Back in the 1990s, the vehicle of choice for the 75th Ranger Regiment was the RSOV. Produced by Land Rover, the Ranger Special Operations Vehicle met the criteria we needed in a wheeled vehicle. Helping us facilitate airfield seizures, the RSOV offered a team of Rangers rapid mobility.

The vehicle was quick and stealthy and used primarily for setting up blocking positions on major roads leading into an airfield.

Under its hood was a four-cylinder turbo diesel coupled to a manual transmission. As a “bike and Jeep” instructor, I spent most of the time teaching Rangers how to drive a stick. But it was the quiet engine and black paint scheme that allowed up to move around undetected.

A Ranger Special Operations Vehicle (RSOV)
A Ranger Special Operations Vehicle (RSOV). (Wikimedia Commons)

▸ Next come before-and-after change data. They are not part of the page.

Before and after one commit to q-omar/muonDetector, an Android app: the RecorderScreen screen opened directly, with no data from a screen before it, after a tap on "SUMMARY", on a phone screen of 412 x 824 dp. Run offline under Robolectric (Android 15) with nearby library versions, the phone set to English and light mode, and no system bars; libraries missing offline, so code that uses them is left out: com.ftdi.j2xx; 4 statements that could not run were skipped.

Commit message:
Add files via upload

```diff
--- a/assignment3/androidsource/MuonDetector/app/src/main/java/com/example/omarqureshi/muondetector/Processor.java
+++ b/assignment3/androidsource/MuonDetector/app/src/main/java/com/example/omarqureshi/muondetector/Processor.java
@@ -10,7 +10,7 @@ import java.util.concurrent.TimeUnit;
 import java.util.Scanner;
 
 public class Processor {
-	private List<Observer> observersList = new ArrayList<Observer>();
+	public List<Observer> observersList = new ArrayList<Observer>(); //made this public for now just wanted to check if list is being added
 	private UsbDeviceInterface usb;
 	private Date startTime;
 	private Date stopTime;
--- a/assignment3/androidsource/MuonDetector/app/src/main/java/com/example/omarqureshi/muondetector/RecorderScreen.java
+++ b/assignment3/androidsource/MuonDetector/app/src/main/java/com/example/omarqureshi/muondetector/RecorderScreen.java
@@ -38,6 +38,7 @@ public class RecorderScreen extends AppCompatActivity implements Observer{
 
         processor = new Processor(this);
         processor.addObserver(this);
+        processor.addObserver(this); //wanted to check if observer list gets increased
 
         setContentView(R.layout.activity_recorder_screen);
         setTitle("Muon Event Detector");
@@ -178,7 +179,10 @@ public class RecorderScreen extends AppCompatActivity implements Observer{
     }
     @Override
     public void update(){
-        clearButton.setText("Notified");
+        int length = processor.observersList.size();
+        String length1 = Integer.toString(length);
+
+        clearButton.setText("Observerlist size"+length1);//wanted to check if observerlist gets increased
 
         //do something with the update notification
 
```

The ability to mount an M2 .50 Caliber machine gun or an Mk-19 40mm grenade launcher on the open turret gave the team a good standoff range. The open cockpit of the RSOV allowed every member to provide 360-degree security while underway. Additionally, the TC, or right seater, had an M249 mounted on a swivel for that extra punch. Infrared headlights allowed us to drive full speed at night while using night vision goggles. Further, the RSOVs’ slender frame allowed the 75th Ranger Regiment to load these vehicles side by side on the C-141 and single file on the C-130.

Unfortunately, the modern battlespace is riddled with IEDs and the RSOV wouldn’t stand a chance. It had its place in time and I really enjoyed both driving and instructing in it. With the introduction of the wider C-17, up-armored HMVEEs have become transportable and offer the protection soldiers need in the current environment.


This article was originally published in October 2018. It has been edited for republication.